(Content revision data)

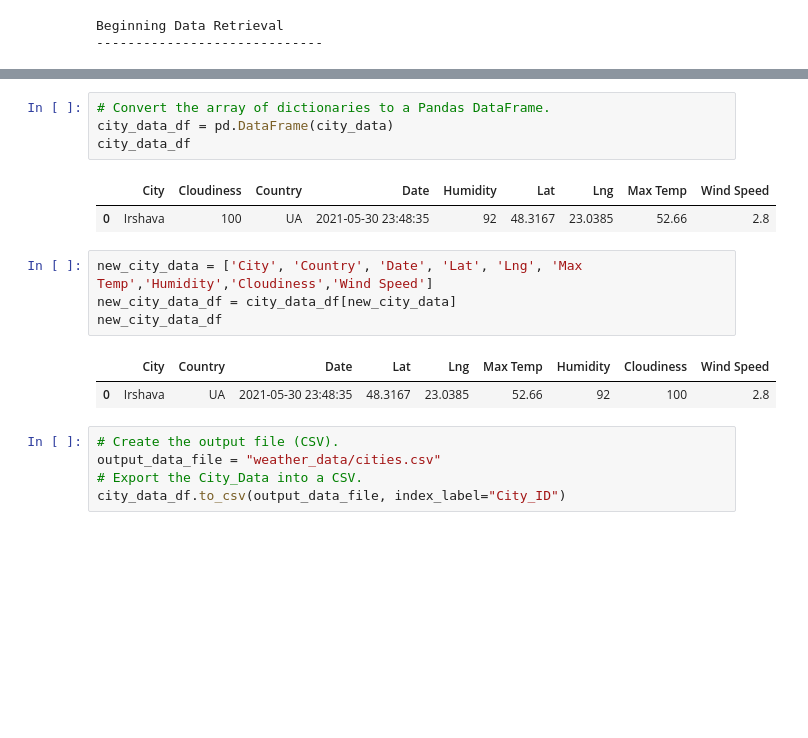
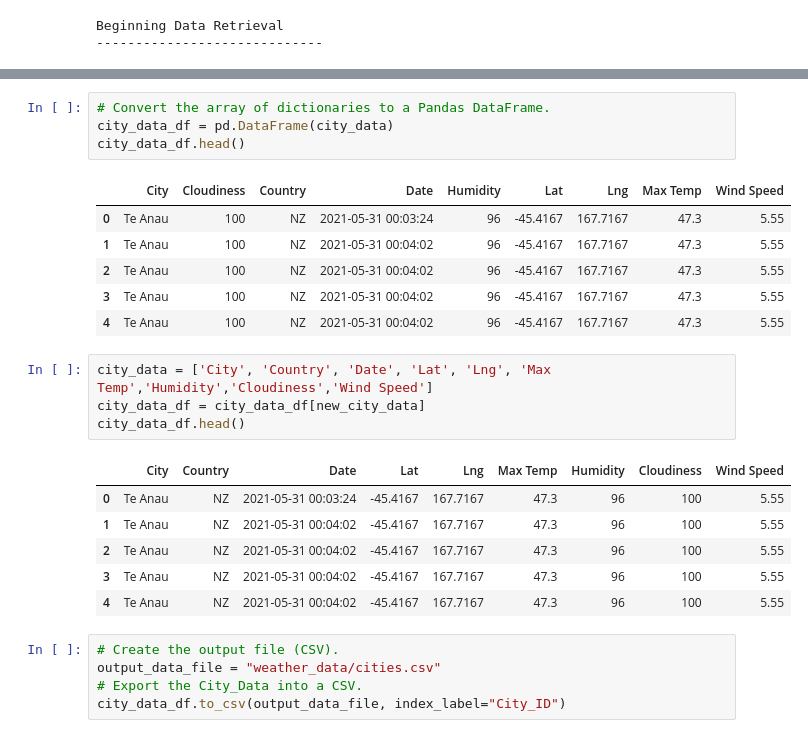
Before and after one commit to abir0205/World_Weather_Analysis, a Jupyter notebook: WeatherPy.ipynb, the cells around one changed output, grey strips where cells are left out. Drawn from its saved outputs; the diff is of its cells as text; blank space fills up the shorter version.

```diff
--- a/WeatherPy.ipynb
+++ b/WeatherPy.ipynb
@@ -129,17 +143,25 @@ Data Retrieval Complete
 # %%
 # Convert the array of dictionaries to a Pandas DataFrame.
 city_data_df = pd.DataFrame(city_data)
-city_data_df
+city_data_df.head()
 # %% [output]
 |  | City | Cloudiness | Country | Date | Humidity | Lat | Lng | Max Temp | Wind Speed |
-| 0 | Irshava | 100 | UA | 2021-05-30 23:48:35 | 92 | 48.3167 | 23.0385 | 52.66 | 2.8 |
+| 0 | Te Anau | 100 | NZ | 2021-05-31 00:03:24 | 96 | -45.4167 | 167.7167 | 47.3 | 5.55 |
+| 1 | Te Anau | 100 | NZ | 2021-05-31 00:04:02 | 96 | -45.4167 | 167.7167 | 47.3 | 5.55 |
+| 2 | Te Anau | 100 | NZ | 2021-05-31 00:04:02 | 96 | -45.4167 | 167.7167 | 47.3 | 5.55 |
+| 3 | Te Anau | 100 | NZ | 2021-05-31 00:04:02 | 96 | -45.4167 | 167.7167 | 47.3 | 5.55 |
+| 4 | Te Anau | 100 | NZ | 2021-05-31 00:04:02 | 96 | -45.4167 | 167.7167 | 47.3 | 5.55 |
 # %%
-new_city_data = ['City', 'Country', 'Date', 'Lat', 'Lng', 'Max Temp','Humidity','Cloudiness','Wind Speed']
-new_city_data_df = city_data_df[new_city_data]
-new_city_data_df
+city_data = ['City', 'Country', 'Date', 'Lat', 'Lng', 'Max Temp','Humidity','Cloudiness','Wind Speed']
+city_data_df = city_data_df[new_city_data]
+city_data_df.head()
 # %% [output]
 |  | City | Country | Date | Lat | Lng | Max Temp | Humidity | Cloudiness | Wind Speed |
-| 0 | Irshava | UA | 2021-05-30 23:48:35 | 48.3167 | 23.0385 | 52.66 | 92 | 100 | 2.8 |
+| 0 | Te Anau | NZ | 2021-05-31 00:03:24 | -45.4167 | 167.7167 | 47.3 | 96 | 100 | 5.55 |
+| 1 | Te Anau | NZ | 2021-05-31 00:04:02 | -45.4167 | 167.7167 | 47.3 | 96 | 100 | 5.55 |
+| 2 | Te Anau | NZ | 2021-05-31 00:04:02 | -45.4167 | 167.7167 | 47.3 | 96 | 100 | 5.55 |
+| 3 | Te Anau | NZ | 2021-05-31 00:04:02 | -45.4167 | 167.7167 | 47.3 | 96 | 100 | 5.55 |
+| 4 | Te Anau | NZ | 2021-05-31 00:04:02 | -45.4167 | 167.7167 | 47.3 | 96 | 100 | 5.55 |
 # %%
 # Create the output file (CSV).
 output_data_file = "weather_data/cities.csv"
```
Also changed, not shown: parts of 6 cells of this notebook, 2 other files.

▸ **Task objective**
For each line in the data that contains the string "Irshava", give a copy of that line.

▸ **Reply to the exercise**
-| 0 | Irshava | 100 | UA | 2021-05-30 23:48:35 | 92 | 48.3167 | 23.0385 | 52.66 | 2.8 |
-| 0 | Irshava | UA | 2021-05-30 23:48:35 | 48.3167 | 23.0385 | 52.66 | 92 | 100 | 2.8 |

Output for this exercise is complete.